> [Exercise brief] Each record should reappear exactly in your answer, minus any picture.
━━━━
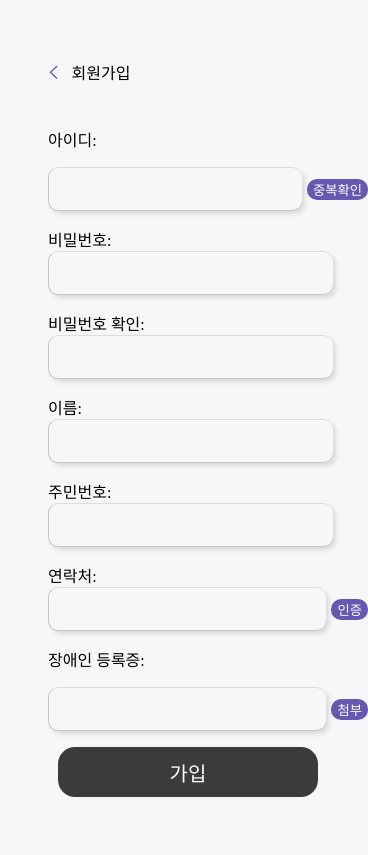
Repository: PEPI-dev/UI
Page: regist/regist.html
These files come from the project's save history. The page is drawn as it stood at one moment and after the next save; the edit follows.
The browser window is 360 px wide. The page is 368 px wide, so the pictures cover 368 px, including what lies to the right of the window. The pictures show the whole page.
Some web fonts or font styles are not loaded; a fallback is used.

Above is the page before, as saved 2023-12-04 18:05:45.

### regist/regist.html
<!DOCTYPE html>
<html lang="en">
<head>
    <meta charset="UTF-8">
    <meta name="viewport" content="width=device-width, initial-scale=1.0">
    <title>회원가입</title>
    <link rel="stylesheet" href="./regist.css">
    <link rel ="stylesheet" type="text/css" href="../a_XEIcon-2.2.0/xeicon.min.css">
</head>
<body>

    <div id="div_back"><i class="xi-angle-left" id="back"></i><p id="txt_login">회원가입</p></div>

    <form class="form_class" action="#">
        <ul class="input_ul">

        <p class="input_form"><label for="ID" class="txt_input">아이디:</label>
            <div class="form1"><input class="field" id="ID"><button class="btn_inside" id="id_check">중복확인</button></input></div></p>

        <p class="input_form"><label for="password" class="txt_input">비밀번호:</label><input class="field" id="password" type="password"></input></p>
        <p class="input_form"><label for="check_password" class="txt_input">비밀번호 확인:</label><input class="field" id="check_password" type="password" ></input></p>

        <p class="input_form" id="name_input" ><label for="name" class="txt_input">이름: </label><input class="field" id="name" type="text"></input></p>

        <p class="input_form"><label for="rrn" class="txt_input">주민번호:</label><input class="field" id="rrn" type="text"></input></p>

        <div class="input_form"><label for="tel" class="txt_input">연락처:</label>
            <div class="form1"><input class="field" id="tel" type="text"><button class="btn_inside" id="phone_check">인증</button></input></div></p>

        <p class="input_form"><label for="disability_card" class="txt_input">장애인 등록증:</label> <div class="form1"><input class="field" id="disability_card" type="text"><button class="btn_inside" id="card_check">첨부</button></input></div> </p>

        </ul>
        <button id="join">가입</button>

        <div id="space"></div>
    </form>

</body>
</html>

### regist/regist.css
@font-face {
    font-family: 'main_font';
    src: url(../a_font/NotoSansKR-VariableFont_wght.ttf);
    font-weight: 500;
}

@font-face {
    font-family: 'sub_font';
    src: url(../a_font/SEBANG/SEBANG\ Gothic.ttf);
}



body {
    width: 100%;
    background-color: #F7F7F9;
    display: flex;
    flex-direction: column;
    align-items: center;
}

/* 뒤로가기 버튼 */
.xi-angle-left {
    color: #6658B1;
}

#txt_login {
    font-family: 'main_font';
}

#div_back {
    display: flex;
    align-items: center;
    margin-bottom: 10px;
}

#back {
    border: none;
    background: none;
    cursor: pointer;
    margin-right: 10px;
}

.field {
    width: 280px;
    height: 40px;
    border-radius: 10px;
    box-shadow: 3px 3px 5px rgba(0, 0, 0, 0.12);
    background-color: #F7F7F9;
    border-width: 0;
    outline: none;
    border: none;
    border-top: 0.2px solid rgba(0, 0, 0, 0.1);
    border-left: 0.5px solid rgba(0, 0, 0, 0.2);
    border-bottom: 0.5px solid rgba(0, 0, 0, 0.2);
}

.txt_input{
    font-family: 'main_font';
}

#join {
    background-color: #3b3a3d;
    color: white;
    border: 1px solid #E1E1E1;
    font-family: 'main_font';
    font-size: 20px;
    font-weight: 500;
    border-radius: 17px;
    border: 0px;
    width: 277px;
    height: 50px;
}

.btn_inside{
    background-color: #6658B1;
    color: white;
    border: 1px solid #E1E1E1;
    font-family: 'main_font';
    font-weight: 500;
    border-radius: 10px;
    border: 0px;

}



@media screen and (max-width: 360px) {

    /* 뒤로가기 */
    #div_back {
        padding: 1px;
        margin-top: 35px;
        margin-right: 200px;
    }

    .input_form{

        margin-top: 5px;
    }

    .form1 {
        display: flex;
        align-items: center;
    }

    .field {
        flex: 1;
        height: 40px;
        border-radius: 10px;
        box-shadow: 3px 3px 5px rgba(0, 0, 0, 0.12);
        background-color: #F7F7F9;
        border-width: 0;
        outline: none;
        border: none;
        border-top: 0.2px solid rgba(0, 0, 0, 0.1);
        border-left: 0.5px solid rgba(0, 0, 0, 0.2);
        border-bottom: 0.5px solid rgba(0, 0, 0, 0.2);
        margin-right: 5px; /* 각 입력란 사이의 간격 조절 */
    }

    .name_input {
        flex-direction: row;
        align-items: center;
    }

    #join{
        width: 260px;
        height: 50px;
        margin-left: 50px;
    }

    #space{
        margin-bottom: 50px;
    }

}

Loaded but not shown: a_XEIcon-2.2.0/xeicon.min.css (library)

After the next save:
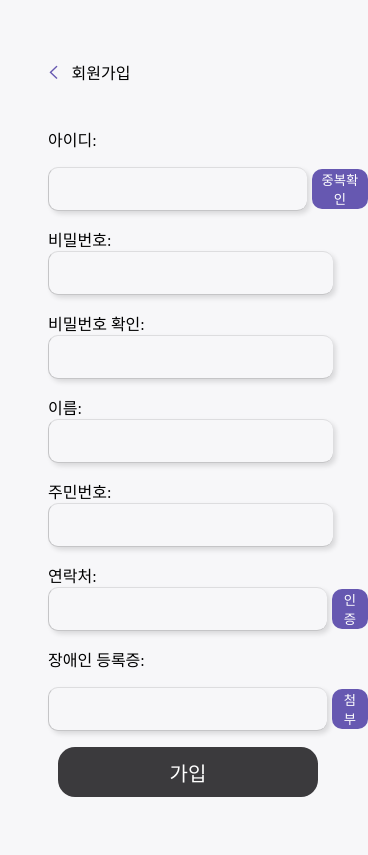
Saved 4 s later.
--- a/regist/regist.css
+++ b/regist/regist.css
@@ -105,17 +105,6 @@ body {
     }
 
     .field {
-        flex: 1;
-        height: 40px;
-        border-radius: 10px;
-        box-shadow: 3px 3px 5px rgba(0, 0, 0, 0.12);
-        background-color: #F7F7F9;
-        border-width: 0;
-        outline: none;
-        border: none;
-        border-top: 0.2px solid rgba(0, 0, 0, 0.1);
-        border-left: 0.5px solid rgba(0, 0, 0, 0.2);
-        border-bottom: 0.5px solid rgba(0, 0, 0, 0.2);
         margin-right: 5px; /* 각 입력란 사이의 간격 조절 */
     }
━━━━
> [Result of this task]
Repository: PEPI-dev/UI
Page: regist/regist.html
These files come from the project's save history. The page is drawn as it stood at one moment and after the next save; the edit follows.
The browser window is 360 px wide. The page is 368 px wide, so the pictures cover 368 px, including what lies to the right of the window. The pictures show the whole page.
Some web fonts or font styles are not loaded; a fallback is used.

Above is the page before, as saved 2023-12-04 18:05:45.

### regist/regist.html
<!DOCTYPE html>
<html lang="en">
<head>
    <meta charset="UTF-8">
    <meta name="viewport" content="width=device-width, initial-scale=1.0">
    <title>회원가입</title>
    <link rel="stylesheet" href="./regist.css">
    <link rel ="stylesheet" type="text/css" href="../a_XEIcon-2.2.0/xeicon.min.css">
</head>
<body>

    <div id="div_back"><i class="xi-angle-left" id="back"></i><p id="txt_login">회원가입</p></div>

    <form class="form_class" action="#">
        <ul class="input_ul">

        <p class="input_form"><label for="ID" class="txt_input">아이디:</label>
            <div class="form1"><input class="field" id="ID"><button class="btn_inside" id="id_check">중복확인</button></input></div></p>

        <p class="input_form"><label for="password" class="txt_input">비밀번호:</label><input class="field" id="password" type="password"></input></p>
        <p class="input_form"><label for="check_password" class="txt_input">비밀번호 확인:</label><input class="field" id="check_password" type="password" ></input></p>

        <p class="input_form" id="name_input" ><label for="name" class="txt_input">이름: </label><input class="field" id="name" type="text"></input></p>

        <p class="input_form"><label for="rrn" class="txt_input">주민번호:</label><input class="field" id="rrn" type="text"></input></p>

        <div class="input_form"><label for="tel" class="txt_input">연락처:</label>
            <div class="form1"><input class="field" id="tel" type="text"><button class="btn_inside" id="phone_check">인증</button></input></div></p>

        <p class="input_form"><label for="disability_card" class="txt_input">장애인 등록증:</label> <div class="form1"><input class="field" id="disability_card" type="text"><button class="btn_inside" id="card_check">첨부</button></input></div> </p>

        </ul>
        <button id="join">가입</button>

        <div id="space"></div>
    </form>

</body>
</html>

### regist/regist.css
@font-face {
    font-family: 'main_font';
    src: url(../a_font/NotoSansKR-VariableFont_wght.ttf);
    font-weight: 500;
}

@font-face {
    font-family: 'sub_font';
    src: url(../a_font/SEBANG/SEBANG\ Gothic.ttf);
}



body {
    width: 100%;
    background-color: #F7F7F9;
    display: flex;
    flex-direction: column;
    align-items: center;
}

/* 뒤로가기 버튼 */
.xi-angle-left {
    color: #6658B1;
}

#txt_login {
    font-family: 'main_font';
}

#div_back {
    display: flex;
    align-items: center;
    margin-bottom: 10px;
}

#back {
    border: none;
    background: none;
    cursor: pointer;
    margin-right: 10px;
}

.field {
    width: 280px;
    height: 40px;
    border-radius: 10px;
    box-shadow: 3px 3px 5px rgba(0, 0, 0, 0.12);
    background-color: #F7F7F9;
    border-width: 0;
    outline: none;
    border: none;
    border-top: 0.2px solid rgba(0, 0, 0, 0.1);
    border-left: 0.5px solid rgba(0, 0, 0, 0.2);
    border-bottom: 0.5px solid rgba(0, 0, 0, 0.2);
}

.txt_input{
    font-family: 'main_font';
}

#join {
    background-color: #3b3a3d;
    color: white;
    border: 1px solid #E1E1E1;
    font-family: 'main_font';
    font-size: 20px;
    font-weight: 500;
    border-radius: 17px;
    border: 0px;
    width: 277px;
    height: 50px;
}

.btn_inside{
    background-color: #6658B1;
    color: white;
    border: 1px solid #E1E1E1;
    font-family: 'main_font';
    font-weight: 500;
    border-radius: 10px;
    border: 0px;

}



@media screen and (max-width: 360px) {

    /* 뒤로가기 */
    #div_back {
        padding: 1px;
        margin-top: 35px;
        margin-right: 200px;
    }

    .input_form{

        margin-top: 5px;
    }

    .form1 {
        display: flex;
        align-items: center;
    }

    .field {
        flex: 1;
        height: 40px;
        border-radius: 10px;
        box-shadow: 3px 3px 5px rgba(0, 0, 0, 0.12);
        background-color: #F7F7F9;
        border-width: 0;
        outline: none;
        border: none;
        border-top: 0.2px solid rgba(0, 0, 0, 0.1);
        border-left: 0.5px solid rgba(0, 0, 0, 0.2);
        border-bottom: 0.5px solid rgba(0, 0, 0, 0.2);
        margin-right: 5px; /* 각 입력란 사이의 간격 조절 */
    }

    .name_input {
        flex-direction: row;
        align-items: center;
    }

    #join{
        width: 260px;
        height: 50px;
        margin-left: 50px;
    }

    #space{
        margin-bottom: 50px;
    }

}

Loaded but not shown: a_XEIcon-2.2.0/xeicon.min.css (library)

After the next save:
Saved 4 s later.
--- a/regist/regist.css
+++ b/regist/regist.css
@@ -105,17 +105,6 @@ body {
     }
 
     .field {
-        flex: 1;
-        height: 40px;
-        border-radius: 10px;
-        box-shadow: 3px 3px 5px rgba(0, 0, 0, 0.12);
-        background-color: #F7F7F9;
-        border-width: 0;
-        outline: none;
-        border: none;
-        border-top: 0.2px solid rgba(0, 0, 0, 0.1);
-        border-left: 0.5px solid rgba(0, 0, 0, 0.2);
-        border-bottom: 0.5px solid rgba(0, 0, 0, 0.2);
         margin-right: 5px; /* 각 입력란 사이의 간격 조절 */
     }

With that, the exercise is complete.